By Eric Jager (Guest Contributor)
In the 1660s, a curious parchment scroll was discovered at an old château in the south of France. It was a police report on the 1407 murder of Louis of Orleans, brother of the insane king, hacked to death one night in a Paris street. In it was an autopsy report, detailed notes on the case, and numerous witness statements taken by investigators. The scroll had been compiled by the city provost or chief of police, Guillaume de Tignonville. After thirty feet, it abruptly ended. Guillaume had sprung a trap eliciting a confession from a member of the royal family. He was now in danger, and the nation was headed for civil war.
A Rare Look into Medieval Investigations
The scroll, compiled in the turbulent days after the crime, reads like a police procedural, detailing how Guillaume and his officers closed the city gates, examined the crime scene, scoured Paris for evidence, and summoned dozen of ordinary Parisians to give statements. It offers a rare inside look at a medieval crime investigation, letting us hear the voices of long-dead Parisians caught up in great events and otherwise lost to history.
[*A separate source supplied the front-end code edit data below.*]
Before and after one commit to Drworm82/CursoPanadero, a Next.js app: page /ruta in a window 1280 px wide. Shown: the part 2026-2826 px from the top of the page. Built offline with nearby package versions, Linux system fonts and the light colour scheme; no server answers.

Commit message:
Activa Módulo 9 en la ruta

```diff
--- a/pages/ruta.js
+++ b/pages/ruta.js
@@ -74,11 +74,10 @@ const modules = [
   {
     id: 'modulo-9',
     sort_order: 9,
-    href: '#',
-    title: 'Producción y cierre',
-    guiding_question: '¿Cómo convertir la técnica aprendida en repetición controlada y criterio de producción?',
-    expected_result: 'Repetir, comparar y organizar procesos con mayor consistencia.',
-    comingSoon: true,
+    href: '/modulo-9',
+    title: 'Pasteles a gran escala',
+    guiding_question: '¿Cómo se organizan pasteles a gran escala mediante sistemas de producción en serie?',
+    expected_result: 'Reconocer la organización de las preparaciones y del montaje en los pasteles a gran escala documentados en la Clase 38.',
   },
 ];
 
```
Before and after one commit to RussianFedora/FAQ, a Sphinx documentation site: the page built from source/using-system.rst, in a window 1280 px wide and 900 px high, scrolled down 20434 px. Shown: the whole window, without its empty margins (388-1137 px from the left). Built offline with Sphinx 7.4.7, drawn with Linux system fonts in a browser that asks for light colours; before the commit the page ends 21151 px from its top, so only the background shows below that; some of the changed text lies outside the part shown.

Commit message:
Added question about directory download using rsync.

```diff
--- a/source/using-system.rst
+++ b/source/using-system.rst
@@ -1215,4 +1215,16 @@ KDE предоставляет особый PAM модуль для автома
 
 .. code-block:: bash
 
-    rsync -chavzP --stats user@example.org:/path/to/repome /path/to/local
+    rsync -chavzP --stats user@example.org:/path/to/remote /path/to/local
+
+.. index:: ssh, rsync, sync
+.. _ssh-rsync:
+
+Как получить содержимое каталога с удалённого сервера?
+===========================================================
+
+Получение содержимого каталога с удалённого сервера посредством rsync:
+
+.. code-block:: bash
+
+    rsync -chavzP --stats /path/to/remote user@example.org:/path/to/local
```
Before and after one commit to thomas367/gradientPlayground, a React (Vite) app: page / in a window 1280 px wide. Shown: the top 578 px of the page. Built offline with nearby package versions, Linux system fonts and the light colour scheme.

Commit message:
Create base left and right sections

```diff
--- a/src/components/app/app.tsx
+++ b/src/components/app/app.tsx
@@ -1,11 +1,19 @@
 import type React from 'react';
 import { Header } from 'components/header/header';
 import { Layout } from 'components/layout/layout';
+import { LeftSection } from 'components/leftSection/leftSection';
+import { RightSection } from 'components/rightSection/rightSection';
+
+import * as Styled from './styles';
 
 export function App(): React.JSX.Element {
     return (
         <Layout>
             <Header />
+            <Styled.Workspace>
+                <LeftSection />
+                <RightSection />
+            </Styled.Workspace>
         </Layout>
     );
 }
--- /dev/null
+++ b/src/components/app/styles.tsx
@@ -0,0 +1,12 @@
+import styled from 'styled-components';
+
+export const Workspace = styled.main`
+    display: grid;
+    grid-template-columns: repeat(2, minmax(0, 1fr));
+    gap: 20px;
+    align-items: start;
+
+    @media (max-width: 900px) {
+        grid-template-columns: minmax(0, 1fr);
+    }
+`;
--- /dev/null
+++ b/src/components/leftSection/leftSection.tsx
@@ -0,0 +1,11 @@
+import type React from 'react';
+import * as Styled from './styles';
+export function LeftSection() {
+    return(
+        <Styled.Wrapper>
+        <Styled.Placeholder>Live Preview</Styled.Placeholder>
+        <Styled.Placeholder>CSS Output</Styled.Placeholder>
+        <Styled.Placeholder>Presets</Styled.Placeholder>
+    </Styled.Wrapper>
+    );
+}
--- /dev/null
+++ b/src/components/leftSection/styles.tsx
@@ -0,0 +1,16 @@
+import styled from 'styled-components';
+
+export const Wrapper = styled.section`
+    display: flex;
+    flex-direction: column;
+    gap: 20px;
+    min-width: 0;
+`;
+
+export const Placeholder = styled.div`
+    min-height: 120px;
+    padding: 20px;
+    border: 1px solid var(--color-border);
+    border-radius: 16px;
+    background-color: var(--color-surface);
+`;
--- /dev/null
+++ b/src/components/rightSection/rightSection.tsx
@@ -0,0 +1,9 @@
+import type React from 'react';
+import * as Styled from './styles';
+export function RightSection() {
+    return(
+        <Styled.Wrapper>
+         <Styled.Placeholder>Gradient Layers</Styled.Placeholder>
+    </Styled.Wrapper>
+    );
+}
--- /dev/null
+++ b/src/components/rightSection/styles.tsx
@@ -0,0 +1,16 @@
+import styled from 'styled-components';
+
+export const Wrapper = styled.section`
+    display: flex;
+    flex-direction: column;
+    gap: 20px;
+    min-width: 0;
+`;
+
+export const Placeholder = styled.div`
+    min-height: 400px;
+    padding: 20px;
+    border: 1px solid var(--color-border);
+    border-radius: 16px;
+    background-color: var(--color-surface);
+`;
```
We hear, for example, the vivid testimony of Jacquette Griffard, a shoemaker’s wife who watched in horror from her window as the band of masked assassins attacked Louis in the street below:
I saw the great lord on his knees in the middle of the street, in front of the door of the house of Marshal Rieux. His head was bare, and he was surrounded by seven or eight men. They all had masks — I couldn’t see their faces — and they were holding swords and axes. I couldn’t see the horses anymore. The men began striking the lord with their weapons. He raised his arm once or twice over his head, saying, “What is this? What are you doing?” No one answered.
Soon the lord fell down in the street and lay there, while the men kept hitting him with their swords, cut and thrust, as hard as they could, as if they were beating an old mattress.
I yelled out as loudly as I could: “Murder! Murder!”
One of the men in the street looked up and shouted: “ Shut up, you damned woman! Shut up!”
Along with Jacquette, more than three dozen witnesses were summoned — clerks, barbers, shopkeepers, and other housewives. Through their testimony we see the bustling neighborhood of the Marais before the crime, the moonless night of the murder, and the immediate aftermath as the assassins galloped away through the darkened streets. But these and other details were nearly lost when the scroll went missing at some point after the events. It was recovered years later largely by accident.
A Serendipitous Discovery
In the 1660s, Jean de Doat, a government official, directed a vast project to preserve thousands of old manuscripts scattered among archives and abbeys in southern France. With the support of Louis XIV’s finance minister, Jean-Baptiste Colbert, Doat hired dozens of copyists who crisscrossed the land in search of France’s forgotten patrimony.
One of the manuscripts found by the scribes was the 1407 scroll. It turned up in Pau among the papers of Charles d’Albret, Constable of France at the time of Louis’s murder and the official who first alerted Guillaume to the crime. In 1666, a scribe made a copy that was sent to Paris for safekeeping but soon fell into obscurity. In the 1730s, the Doat collection was absorbed by the royal library. The copy, like the original, was nearly forgotten.
But someone had noticed it. In the 1740s, the royal librarian, the Abbé Sallier, mentioned the copy to a scholar named Pierre Bonamy, who had been looking for records of old houses in Paris. Retrieving the document, Bonamy was amazed to find that it contained long-lost details of Louis’s murder and the provost’s investigation. Like a torch suddenly ignited in the dark, new light fell on an infamous crime. (Imagine finding the Zapruder film of JFK’s assassination decades later in a drawer!)
Bonamy presented a paper to the Royal Academy in 1748, including excerpts from Guillaume’s report. One of the eyewitness accounts he read aloud was that of Jacquette, the shoemaker’s wife, bringing her voice back to life after centuries of silence. When Bonamy’s paper was printed six years later, the hidden history of Louis’s murder, at least in part, became available to the world.
Originals, Copies, and Textual Survival
But back in the south of France, the original scroll had fallen back into obscurity. Not until the 1860s did it come to light again, when Paul Raymond, a curator at the archives in Pau, stumbled upon it while cataloguing the Albret family papers. Like Bonamy more than a century earlier, Raymond recognized his stupendous find and promptly published a full transcript.
Thanks to Guillaume, one of history’s first detectives, we have the original scroll. And thanks to Doat, Bonamy, and Raymond, we have a transcript in Paris and another in print — and online. Anyone around the world can look it up and time-travel back to Paris six centuries ago. Who knows what else modern sleuths will discover there?